A bimodal seasonal pattern of parasitism by botflies was observed, with most individuals (96%) being parasitized by one or more botflies during summer and winter trapping sessions with no evidence of parasitism observed during trapping sessions in spring and autumn. Only one exception occurred: two individuals from Beaver Creek trapped during September 2005 each had one botfly present. Prevalence of infestation (number of individuals infested with a botfly divided by number of individuals captured) was highest at Oologah Wildlife Management Area (23.46%) and lowest at Lake Carl Blackwell (6.56%), with Douthat and Beaver Creek being intermediate (19.75 and 12.50%, respectively). A significant difference in prevalence was observed among sites ([F.sub.3, 267] = 2.83, P = 0.04), with a greater prevalence of infested individuals occurring at Oologah Wildlife Management Area compared to Lake Carl Blackwell (t = 2.70, P = 0.03). Incidence of infestation by botflies ranged from an average of 1 botfly/infested host at both Lake Carl Blackwell and Beaver Creek to 1.15/host at Oologah Wildlife Management Area and 1.28/host at Douthat; however, incidence of infestation was not significantly different among sites ([F.sub.3, 44] = 0.73, P = 0.54).
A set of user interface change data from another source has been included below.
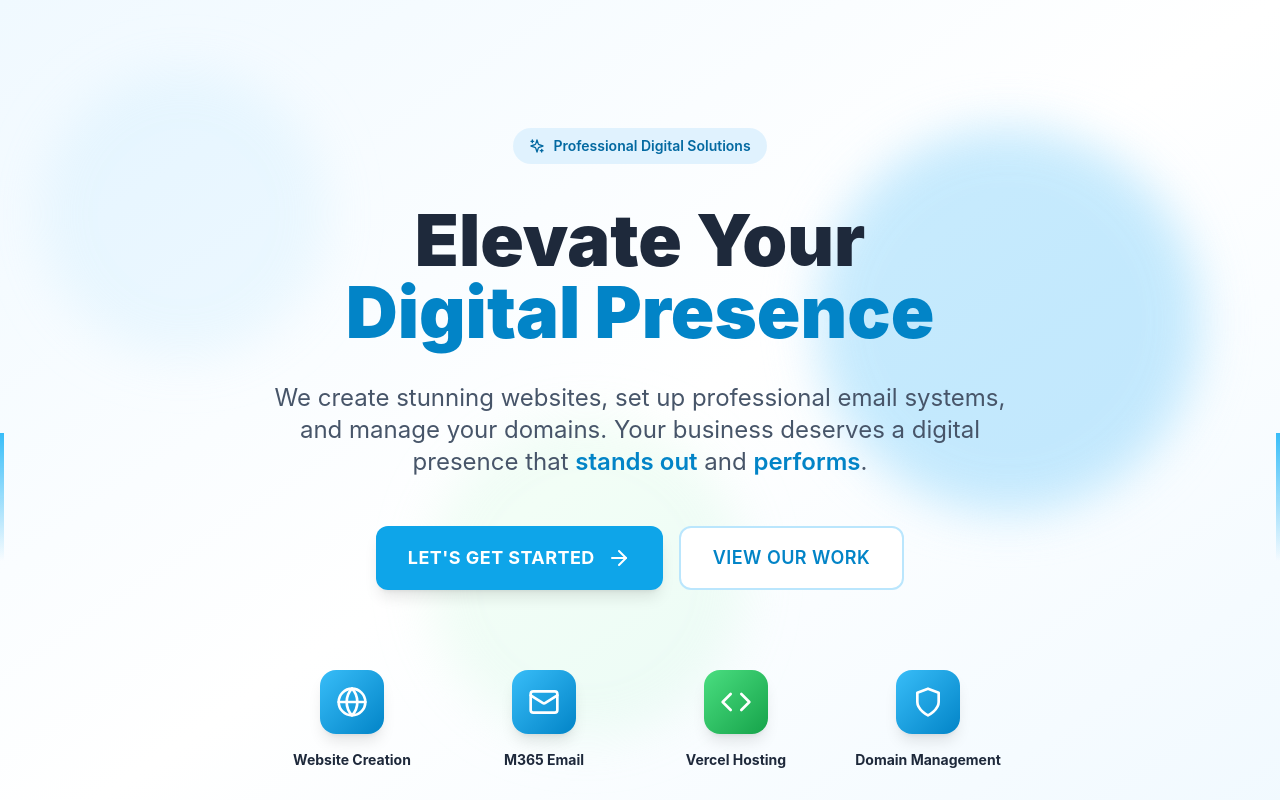
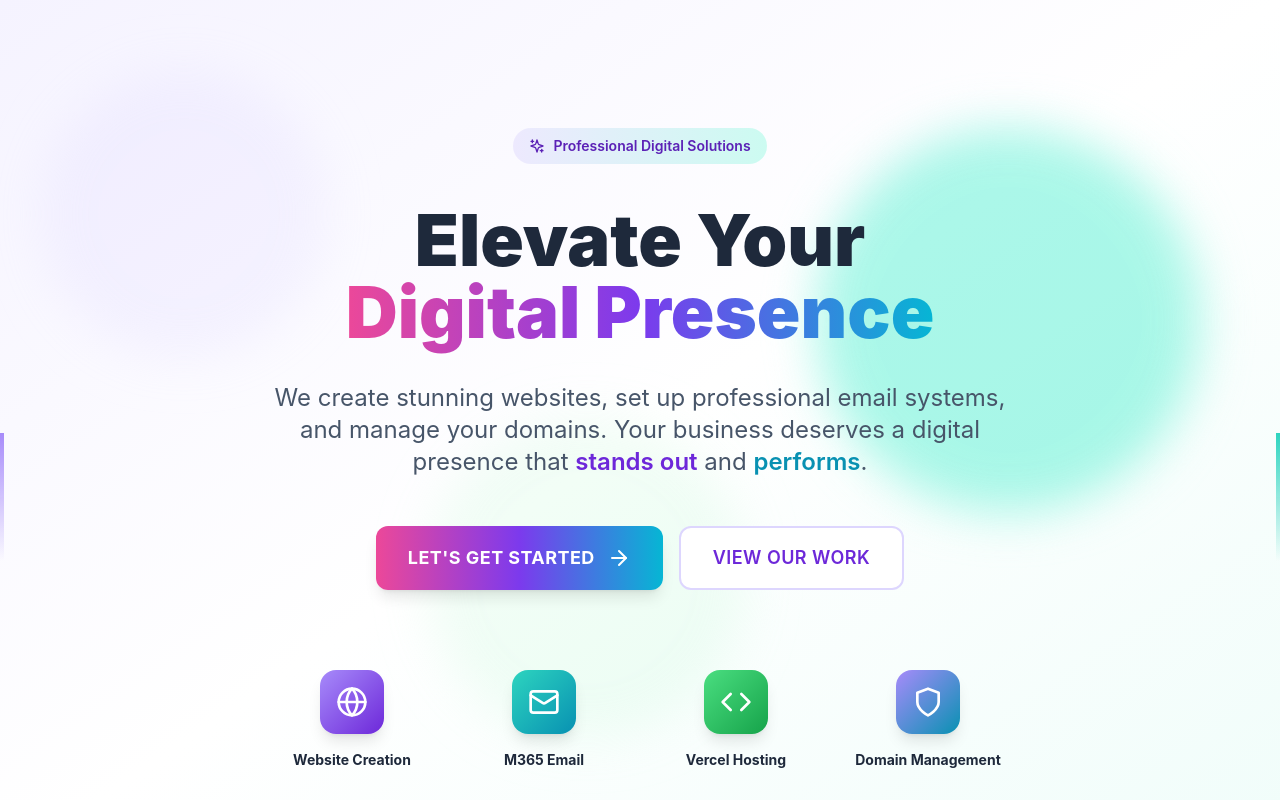
Before and after one commit to wayytootall/eds, a Next.js app: page / in a window 1280 px wide. Shown: the top 800 px of the page. Built offline with nearby package versions, Linux system fonts and the light colour scheme.

Commit message:
theme updates

```diff
--- a/app/globals.css
+++ b/app/globals.css
@@ -19,15 +19,15 @@
 
 @layer components {
   .btn-primary {
-    @apply bg-gradient-to-r from-primary-500 to-accent-500 hover:from-accent-600 hover:to-primary-600 text-white font-bold py-4 px-8 rounded-xl transition-all duration-300 transform hover:scale-105 hover:shadow-2xl shadow-lg tracking-wide uppercase;
+    @apply bg-gradient-to-r from-pop-500 via-primary-500 to-accent-500 hover:from-accent-500 hover:to-pop-500 text-white font-bold py-4 px-8 rounded-xl transition-all duration-300 transform hover:scale-105 shadow-lg hover:shadow-pop-400/40 tracking-wide uppercase;
   }
 
   .btn-secondary {
-    @apply bg-white hover:bg-secondary-100 text-primary-600 font-semibold py-4 px-8 rounded-xl transition-all duration-300 border-2 border-primary-200 hover:border-primary-400 hover:shadow-lg tracking-wide uppercase;
+    @apply bg-white hover:bg-pop-50 text-primary-600 font-semibold py-4 px-8 rounded-xl transition-all duration-300 border-2 border-primary-200 hover:border-pop-400 hover:shadow-pop-200/40 tracking-wide uppercase;
   }
 
   .btn-accent {
-    @apply bg-gradient-to-r from-accent-500 to-primary-500 hover:from-primary-600 hover:to-accent-600 text-white font-bold py-4 px-8 rounded-xl transition-all duration-300 transform hover:scale-105 hover:shadow-2xl shadow-lg tracking-wide uppercase;
+    @apply bg-gradient-to-r from-accent-500 via-pop-500 to-primary-500 hover:from-primary-600 hover:to-pop-600 text-white font-bold py-4 px-8 rounded-xl transition-all duration-300 transform hover:scale-105 shadow-lg hover:shadow-accent-400/40 tracking-wide uppercase;
   }
 
   .section-padding {
@@ -39,14 +39,18 @@
   }
 
   .gradient-bg {
-    @apply bg-gradient-to-br from-primary-50 via-white to-accent-50;
+    @apply bg-gradient-to-br from-pop-50 via-primary-50 to-accent-50;
   }
 
   .card-hover {
-    @apply transition-all duration-300 hover:transform hover:scale-105 hover:shadow-2xl;
+    @apply transition-all duration-300 hover:transform hover:scale-105 hover:shadow-2xl hover:shadow-pop-300/30;
   }
 
   .text-gradient {
-    @apply bg-gradient-to-r from-primary-600 to-accent-600 bg-clip-text text-transparent;
+    @apply bg-gradient-to-r from-pop-500 via-primary-500 to-accent-500 bg-clip-text text-transparent;
+  }
+
+  .section-divider {
+    @apply w-24 h-1 mx-auto my-8 rounded-full bg-gradient-to-r from-pop-400 via-accent-400 to-primary-400;
   }
 }
--- a/tailwind.config.js
+++ b/tailwind.config.js
@@ -9,16 +9,40 @@ module.exports = {
     extend: {
       colors: {
         primary: {
-          50: '#f0f9ff',
-          100: '#e0f2fe',
-          200: '#bae6fd',
-          300: '#7dd3fc',
-          400: '#38bdf8',
-          500: '#0ea5e9',
-          600: '#0284c7',
-          700: '#0369a1',
-          800: '#075985',
-          900: '#0c4a6e',
+          50: '#f5f3ff',
+          100: '#ede9fe',
+          200: '#ddd6fe',
+          300: '#c4b5fd',
+          400: '#a78bfa',
+          500: '#7c3aed', // vibrant purple
+          600: '#6d28d9',
+          700: '#5b21b6',
+          800: '#4c1d95',
+          900: '#2e1065',
+        },
+        accent: {
+          50: '#f0fdfa',
+          100: '#ccfbf1',
+          200: '#99f6e4',
+          300: '#5eead4',
+          400: '#2dd4bf',
+          500: '#06b6d4', // teal/cyan
+          600: '#0891b2',
+          700: '#0e7490',
+          800: '#155e75',
+          900: '#164e63',
+        },
+        pop: {
+          50: '#fdf2f8',
+          100: '#fce7f3',
+          200: '#fbcfe8',
+          300: '#f9a8d4',
+          400: '#f472b6',
+          500: '#ec4899', // pink
+          600: '#db2777',
+          700: '#be185d',
+          800: '#9d174d',
+          900: '#831843',
         },
         secondary: {
           50: '#f8fafc',
@@ -31,18 +55,6 @@ module.exports = {
           700: '#334155',
           800: '#1e293b',
           900: '#0f172a',
-        },
-        accent: {
-          50: '#f0f9ff',
-          100: '#e0f2fe',
-          200: '#bae6fd',
-          300: '#7dd3fc',
-          400: '#38bdf8',
-          500: '#0ea5e9',
-          600: '#0284c7',
-          700: '#0369a1',
-          800: '#075985',
-          900: '#0c4a6e',
         },
         success: {
           50: '#f0fdf4',
```
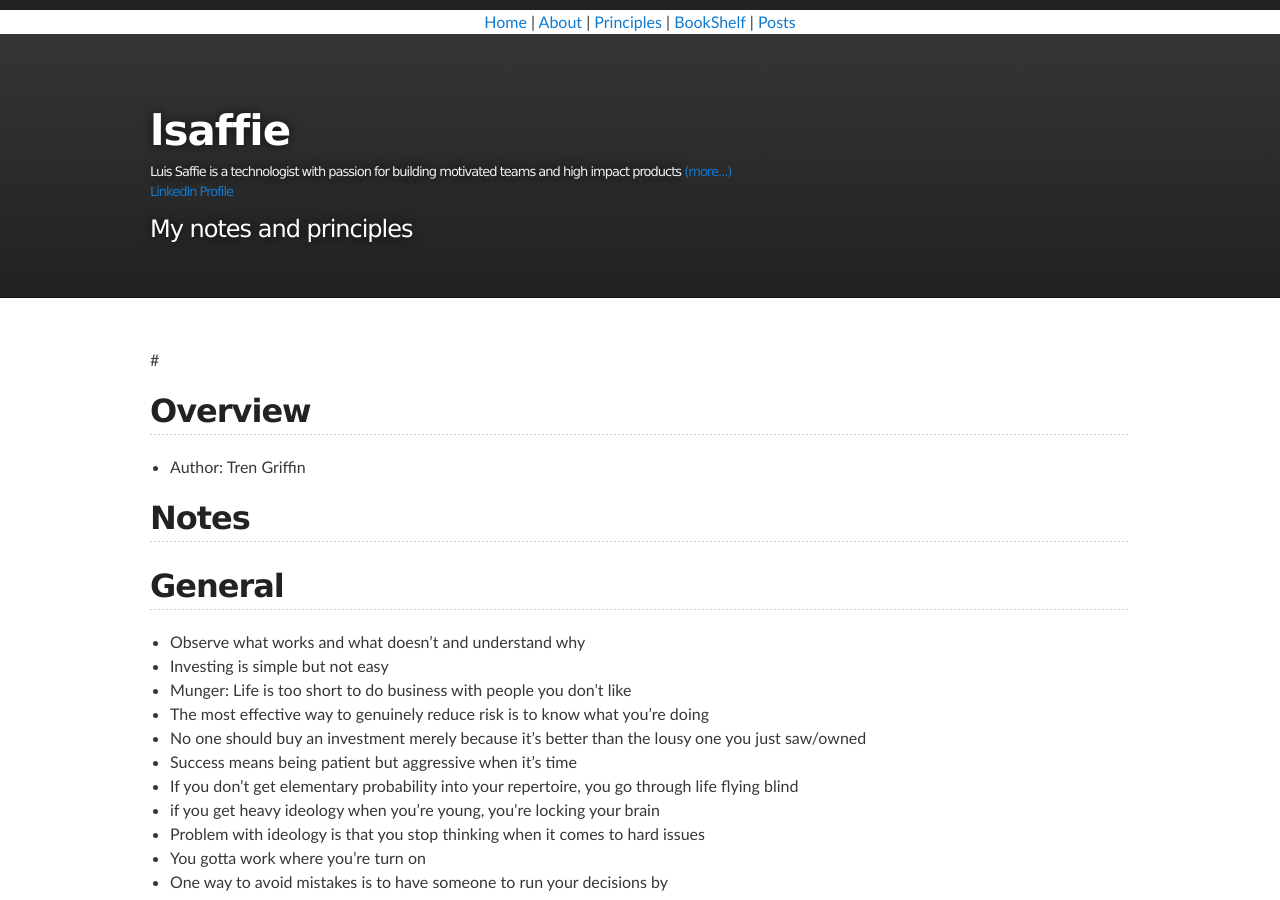
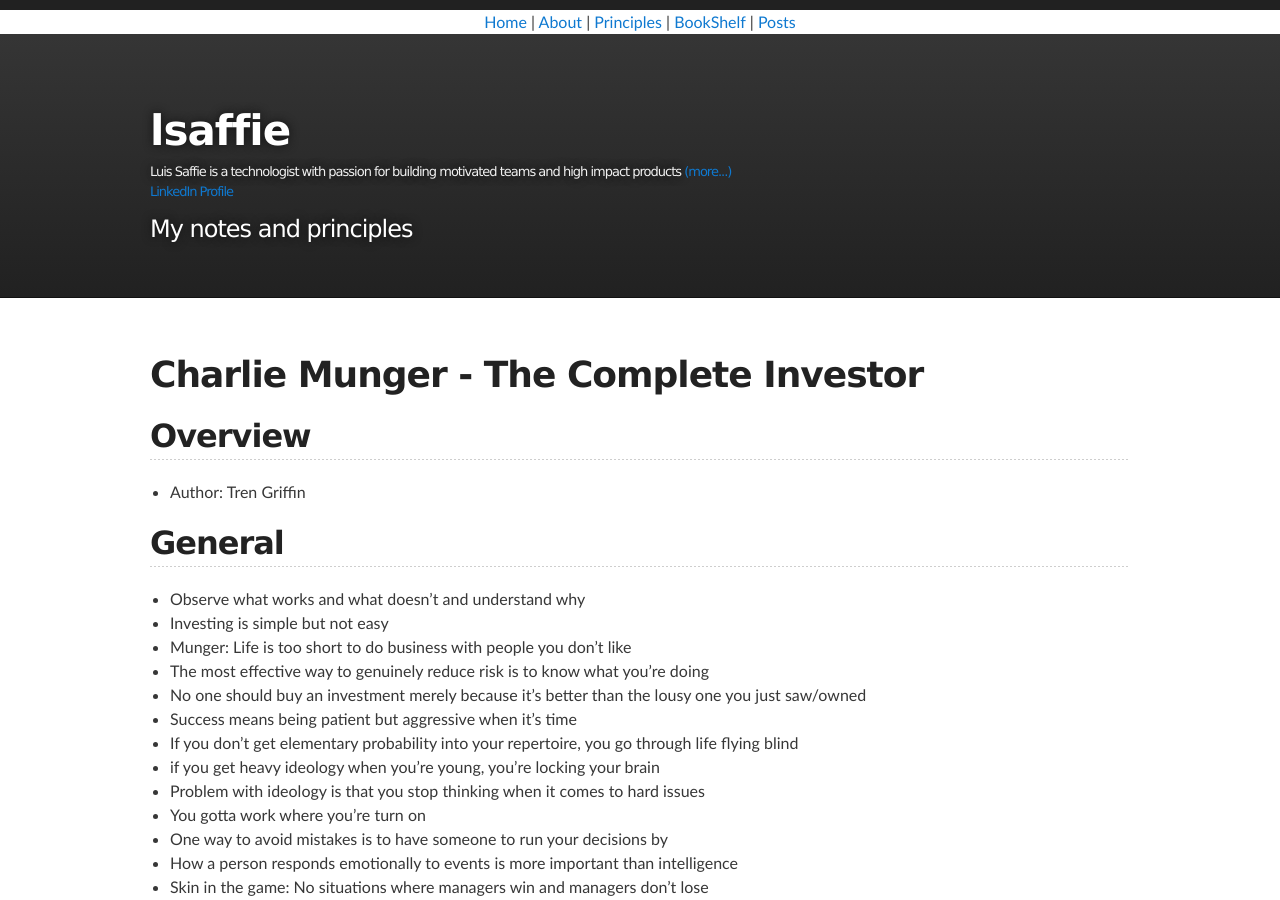
Before and after one commit to lsaffie/lsaffie.github.io, a Jekyll site: the page built from _posts/2019-08-02-Charlie-Munger-The-Complete-Investor.md, in a window 1280 px wide and 900 px high. Built offline with Jekyll 4.4.1, drawn with Linux system fonts in a browser that asks for light colours; our own code applies the rules of GitHub Pages for plain Markdown files.

Commit message:
fix format

```diff
--- a/_posts/2019-08-02-Charlie-Munger-The-Complete-Investor.md
+++ b/_posts/2019-08-02-Charlie-Munger-The-Complete-Investor.md
@@ -1,5 +1,5 @@
 ---
-title: Charlie Munger: The Complete Investor
+title: Charlie Munger - The Complete Investor
 categories: BookNotes
 ---
 
@@ -8,9 +8,6 @@ categories: BookNotes
 ## Overview
 
 * Author: Tren Griffin
-
-## Notes
-
 
 ## General
 
```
Discussion--Because data were too sparse to use computer programs MARK and CAPTURE, estimates of size of populations were based on number of individuals captured during each trapping session for each site. We avoided using the minimum-number-known-alive formula, an open-population estimator that violates Pollock's robust design (Pollock et al., 1990). Although size of populations of P. leucopus were not significantly different among sites, some sites, specifically Douthat and Oologah Wildlife Management Area, exhibited wide fluctuations during the 2-years of this study (Fig. 1). For example, between trapping sessions in December 2004 and June 2005, size of the population inhabiting Douthat decreased >50%; whereas, during this same time, size of the population of P. leucopus at Oologah Wildlife Management Area increased by 142% then decreased by 48% until December 2005. Fluctuations in populations of small mammals are common (Linzey and Kesner, 1991; Allen and Otis, 1998); however, the genus Peromyscus exhibits characteristically less variation in size of populations than some other species of small mammals, such as Microtus pennsylvanicus (meadow vole) and Reithrodontomys megalotis (western harvest mouse; Lackey et al., 1985).

We determined that individuals from all sites had equal probabilities of surviving from one trapping session to the next regardless of being marked previously (assumption 1 in Cormack-Jolly-Seber model); therefore, we selected a model in which rates of survival for individuals residing at each site were grouped to determine rates of survival among trapping sessions. Rates of survival varied among trapping sessions, but the difference was not significant (Table 1). With all sites combined, survival was lowest between December 2004 and March 2005, which corresponds to reduction in size of populations at both contaminated sites, Douthat and Beaver Creek (Fig. 1). Conversely, populations at both reference sites, Lake Carl Blackwell and Oologah Wildlife Management Area, increased between December 2004 and March 2005. This trend of decreasing size of populations at contaminated sites and increasing size of populations at reference sites continued between the next trapping sessions, March 2005 and June 2005. The time between March 2005 and June 2005 also had the second lowest rate of survival between trapping sessions during this study (Table 1). Interestingly, rates of survival for P. leucopus tend to be highest during winter and lowest during spring and summer (Lackey et al., 1985). All sites were sampled within a time frame of ca. 2 weeks to minimize effects of differing weather conditions; therefore, climatic effects cannot explain the contrast in trends of populations between reference and contaminated sites. Probabilities of recapture were not significantly different among sites, indicating that individuals inhabiting each site had equal probability of being recaptured after initial capture (assumption 2 in Cormack-Jolly-Seber model); however, both contaminated sites had higher rates of recapture than either reference site (Table 2). Logically, if a site has a high rate of recapture of individuals, then these individuals must be residing within the area for extended periods of time. Perhaps, populations of P. leucopus on contaminated sites are composed predominately of resident individuals, whereas individuals on reference sites may be more transient. However, mean minimum longevity values, or amount of time an individual resides on a trapping grid, were not significantly different among contaminated and reference sites.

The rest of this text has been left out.